:: Problem details ::
For the string "Months", find every matching line in the records and copy it.

(Version comparison data)

= = =

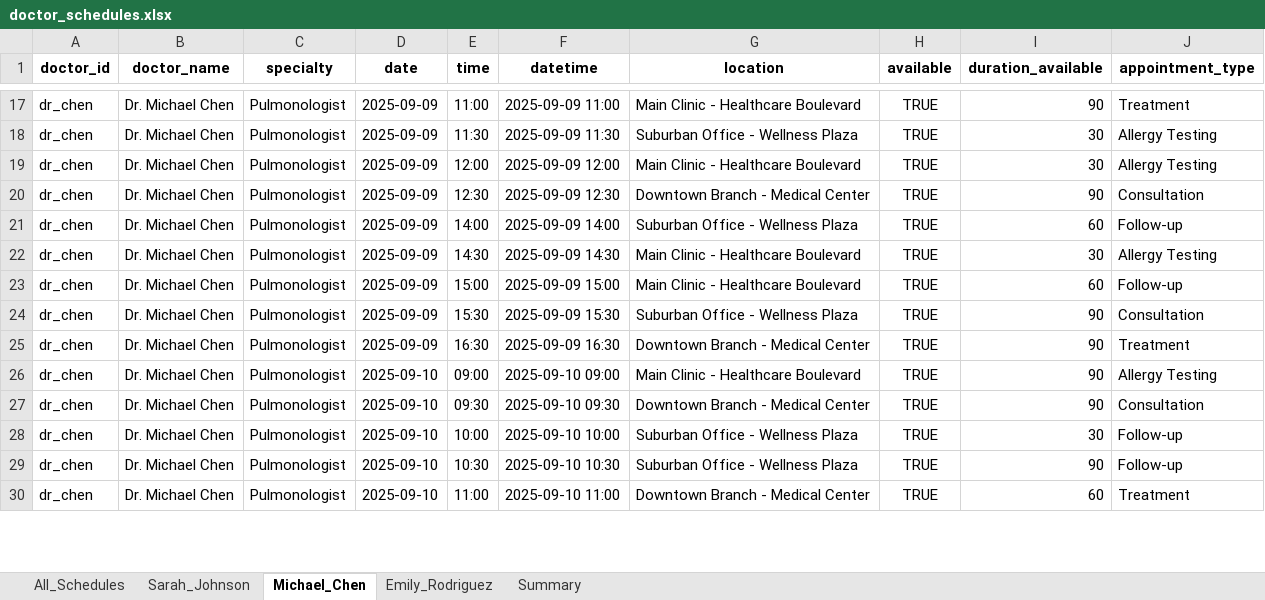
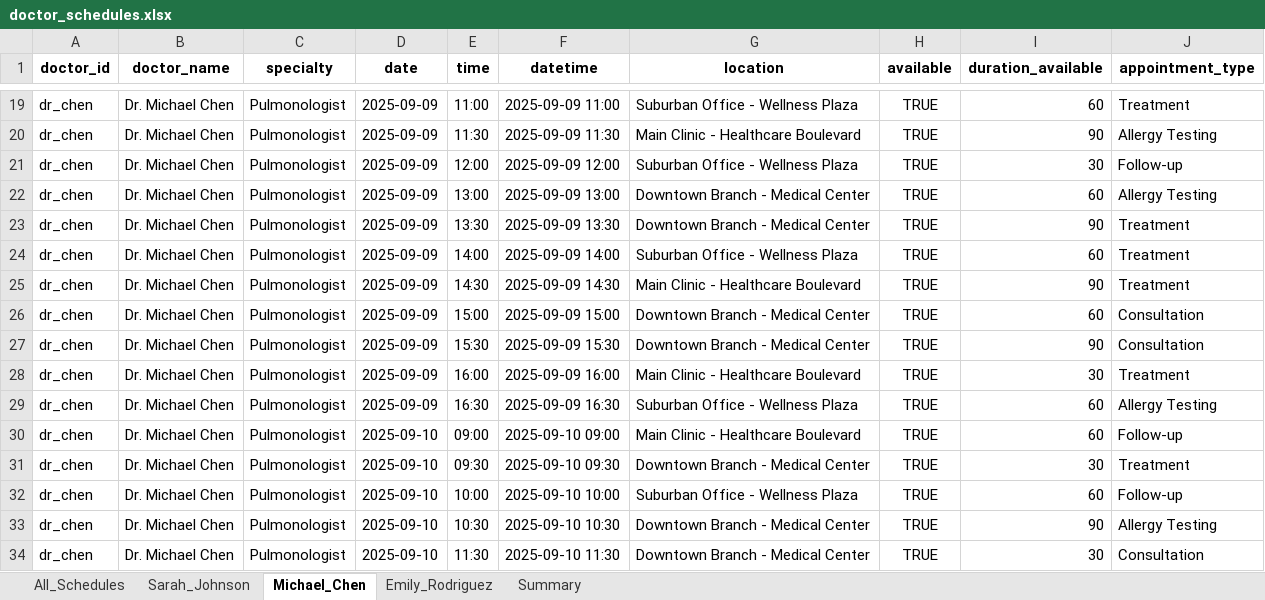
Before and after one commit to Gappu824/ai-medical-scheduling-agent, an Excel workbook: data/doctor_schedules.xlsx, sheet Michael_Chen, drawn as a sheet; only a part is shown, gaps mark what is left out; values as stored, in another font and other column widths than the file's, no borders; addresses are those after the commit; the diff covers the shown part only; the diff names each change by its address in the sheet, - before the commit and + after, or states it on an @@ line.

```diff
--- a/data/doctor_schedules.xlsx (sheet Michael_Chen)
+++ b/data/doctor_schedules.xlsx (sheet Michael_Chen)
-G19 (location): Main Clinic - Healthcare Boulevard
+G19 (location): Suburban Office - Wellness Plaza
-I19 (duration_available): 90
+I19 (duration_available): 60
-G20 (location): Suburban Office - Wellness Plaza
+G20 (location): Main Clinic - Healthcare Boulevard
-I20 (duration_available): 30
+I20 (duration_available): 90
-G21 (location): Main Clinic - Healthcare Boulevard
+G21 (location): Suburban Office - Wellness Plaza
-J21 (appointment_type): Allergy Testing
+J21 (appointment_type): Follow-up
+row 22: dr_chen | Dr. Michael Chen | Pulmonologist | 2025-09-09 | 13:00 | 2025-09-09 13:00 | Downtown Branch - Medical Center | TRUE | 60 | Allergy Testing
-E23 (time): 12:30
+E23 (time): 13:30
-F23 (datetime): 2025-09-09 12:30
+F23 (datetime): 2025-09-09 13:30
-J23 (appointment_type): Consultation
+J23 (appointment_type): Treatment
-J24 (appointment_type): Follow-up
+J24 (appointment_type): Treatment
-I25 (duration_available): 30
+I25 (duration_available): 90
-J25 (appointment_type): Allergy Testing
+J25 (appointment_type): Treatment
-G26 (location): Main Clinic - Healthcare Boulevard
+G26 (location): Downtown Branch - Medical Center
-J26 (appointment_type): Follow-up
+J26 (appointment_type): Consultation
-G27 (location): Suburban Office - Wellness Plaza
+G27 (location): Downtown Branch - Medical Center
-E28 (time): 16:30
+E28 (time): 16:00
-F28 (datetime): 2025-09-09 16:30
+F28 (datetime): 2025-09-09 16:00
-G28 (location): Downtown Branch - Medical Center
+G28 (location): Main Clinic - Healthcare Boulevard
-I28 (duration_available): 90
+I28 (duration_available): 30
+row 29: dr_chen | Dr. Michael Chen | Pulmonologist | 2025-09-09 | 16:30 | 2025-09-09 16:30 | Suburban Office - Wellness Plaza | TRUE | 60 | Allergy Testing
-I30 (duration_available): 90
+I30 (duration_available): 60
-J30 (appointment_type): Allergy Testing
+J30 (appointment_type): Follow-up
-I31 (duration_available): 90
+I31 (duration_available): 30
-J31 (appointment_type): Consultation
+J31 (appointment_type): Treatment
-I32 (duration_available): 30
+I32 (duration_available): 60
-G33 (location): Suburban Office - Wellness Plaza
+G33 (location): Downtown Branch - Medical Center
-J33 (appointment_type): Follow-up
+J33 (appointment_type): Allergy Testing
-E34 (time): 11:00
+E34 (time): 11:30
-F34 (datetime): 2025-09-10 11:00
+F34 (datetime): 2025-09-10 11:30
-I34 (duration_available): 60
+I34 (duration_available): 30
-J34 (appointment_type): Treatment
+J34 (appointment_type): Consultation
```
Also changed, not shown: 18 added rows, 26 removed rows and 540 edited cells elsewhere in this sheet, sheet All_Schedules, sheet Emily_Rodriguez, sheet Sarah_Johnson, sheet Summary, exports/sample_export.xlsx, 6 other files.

= = =

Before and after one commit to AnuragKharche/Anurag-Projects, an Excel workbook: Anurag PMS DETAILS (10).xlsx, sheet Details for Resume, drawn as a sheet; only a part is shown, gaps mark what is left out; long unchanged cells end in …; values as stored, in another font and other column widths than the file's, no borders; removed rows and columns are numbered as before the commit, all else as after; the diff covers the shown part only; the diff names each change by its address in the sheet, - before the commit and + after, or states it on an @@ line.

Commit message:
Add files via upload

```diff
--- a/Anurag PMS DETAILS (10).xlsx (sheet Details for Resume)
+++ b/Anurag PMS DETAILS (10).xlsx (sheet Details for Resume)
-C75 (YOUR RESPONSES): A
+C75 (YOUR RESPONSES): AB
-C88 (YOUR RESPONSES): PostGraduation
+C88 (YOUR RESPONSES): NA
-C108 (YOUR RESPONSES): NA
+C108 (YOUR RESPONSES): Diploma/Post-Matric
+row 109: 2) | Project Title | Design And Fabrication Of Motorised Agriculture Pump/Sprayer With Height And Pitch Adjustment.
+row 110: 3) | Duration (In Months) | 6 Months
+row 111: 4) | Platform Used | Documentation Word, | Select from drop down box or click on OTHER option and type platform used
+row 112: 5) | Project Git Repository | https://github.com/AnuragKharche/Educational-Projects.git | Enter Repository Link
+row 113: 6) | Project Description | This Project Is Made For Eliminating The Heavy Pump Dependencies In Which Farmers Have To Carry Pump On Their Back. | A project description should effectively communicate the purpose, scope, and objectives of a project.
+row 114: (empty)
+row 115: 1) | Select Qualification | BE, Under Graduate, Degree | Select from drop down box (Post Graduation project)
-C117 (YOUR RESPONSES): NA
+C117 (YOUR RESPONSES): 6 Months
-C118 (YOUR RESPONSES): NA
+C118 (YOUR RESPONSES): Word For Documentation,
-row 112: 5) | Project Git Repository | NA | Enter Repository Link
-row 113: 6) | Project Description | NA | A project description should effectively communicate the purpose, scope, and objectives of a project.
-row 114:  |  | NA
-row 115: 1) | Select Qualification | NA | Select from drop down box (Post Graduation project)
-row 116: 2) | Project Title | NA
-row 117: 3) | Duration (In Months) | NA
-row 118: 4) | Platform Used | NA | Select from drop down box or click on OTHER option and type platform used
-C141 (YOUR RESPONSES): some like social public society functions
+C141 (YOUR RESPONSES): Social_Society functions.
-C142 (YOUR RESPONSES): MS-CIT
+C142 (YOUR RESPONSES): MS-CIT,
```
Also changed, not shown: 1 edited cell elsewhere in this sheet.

= = =

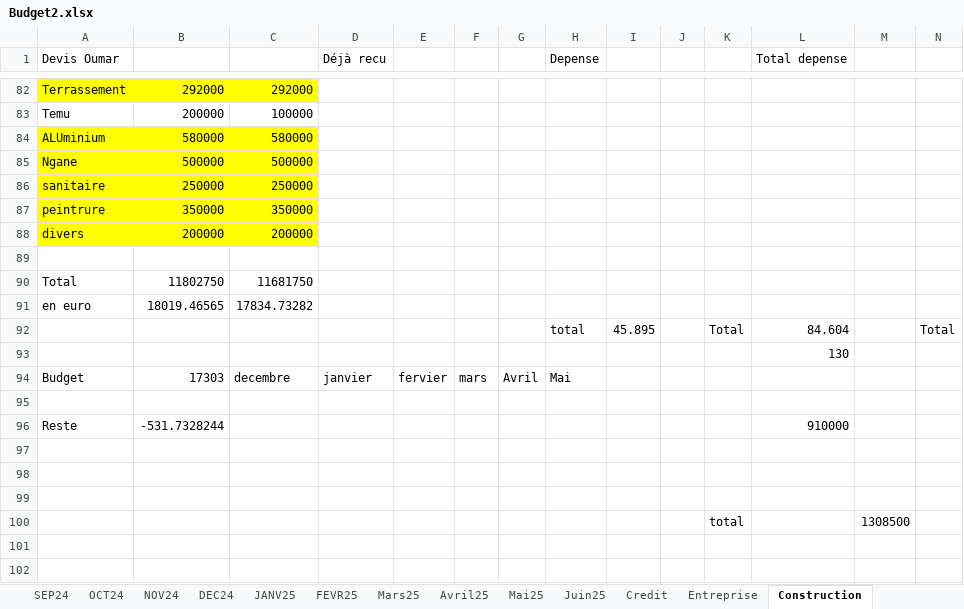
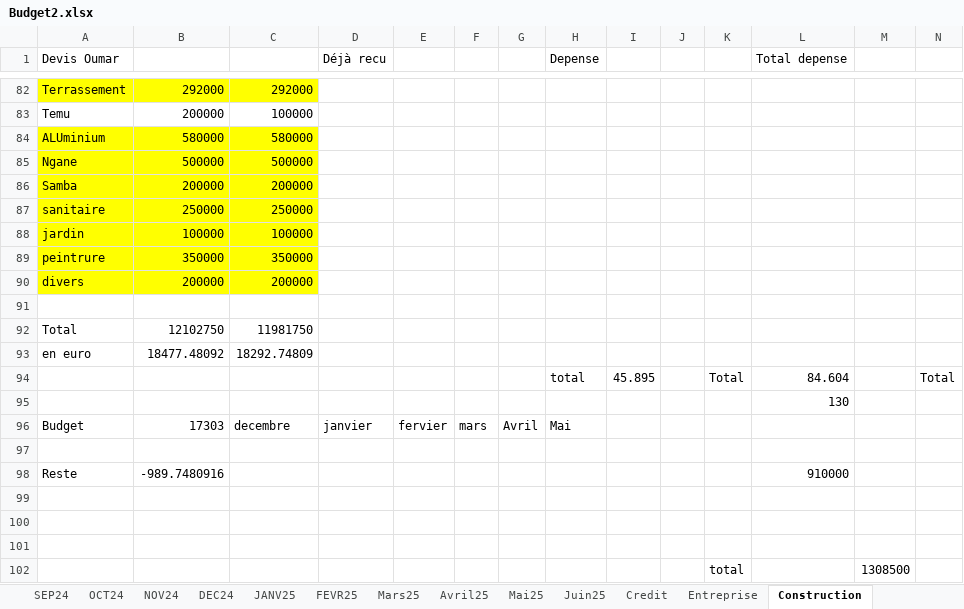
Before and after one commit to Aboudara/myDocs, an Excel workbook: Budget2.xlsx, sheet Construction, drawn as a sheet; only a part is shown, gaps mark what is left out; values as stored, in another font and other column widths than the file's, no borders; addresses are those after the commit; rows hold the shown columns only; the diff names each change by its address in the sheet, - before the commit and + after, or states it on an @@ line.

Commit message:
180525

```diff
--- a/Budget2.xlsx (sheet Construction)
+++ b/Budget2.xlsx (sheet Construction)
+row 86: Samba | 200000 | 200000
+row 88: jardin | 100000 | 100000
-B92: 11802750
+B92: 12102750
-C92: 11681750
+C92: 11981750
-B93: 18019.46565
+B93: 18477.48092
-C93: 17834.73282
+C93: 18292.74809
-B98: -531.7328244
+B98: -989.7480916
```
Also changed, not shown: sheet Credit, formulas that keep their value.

= = =

:: Exercise result ::
+row 110: 3) | Duration (In Months) | 6 Months
+C117 (YOUR RESPONSES): 6 Months
-row 117: 3) | Duration (In Months) | NA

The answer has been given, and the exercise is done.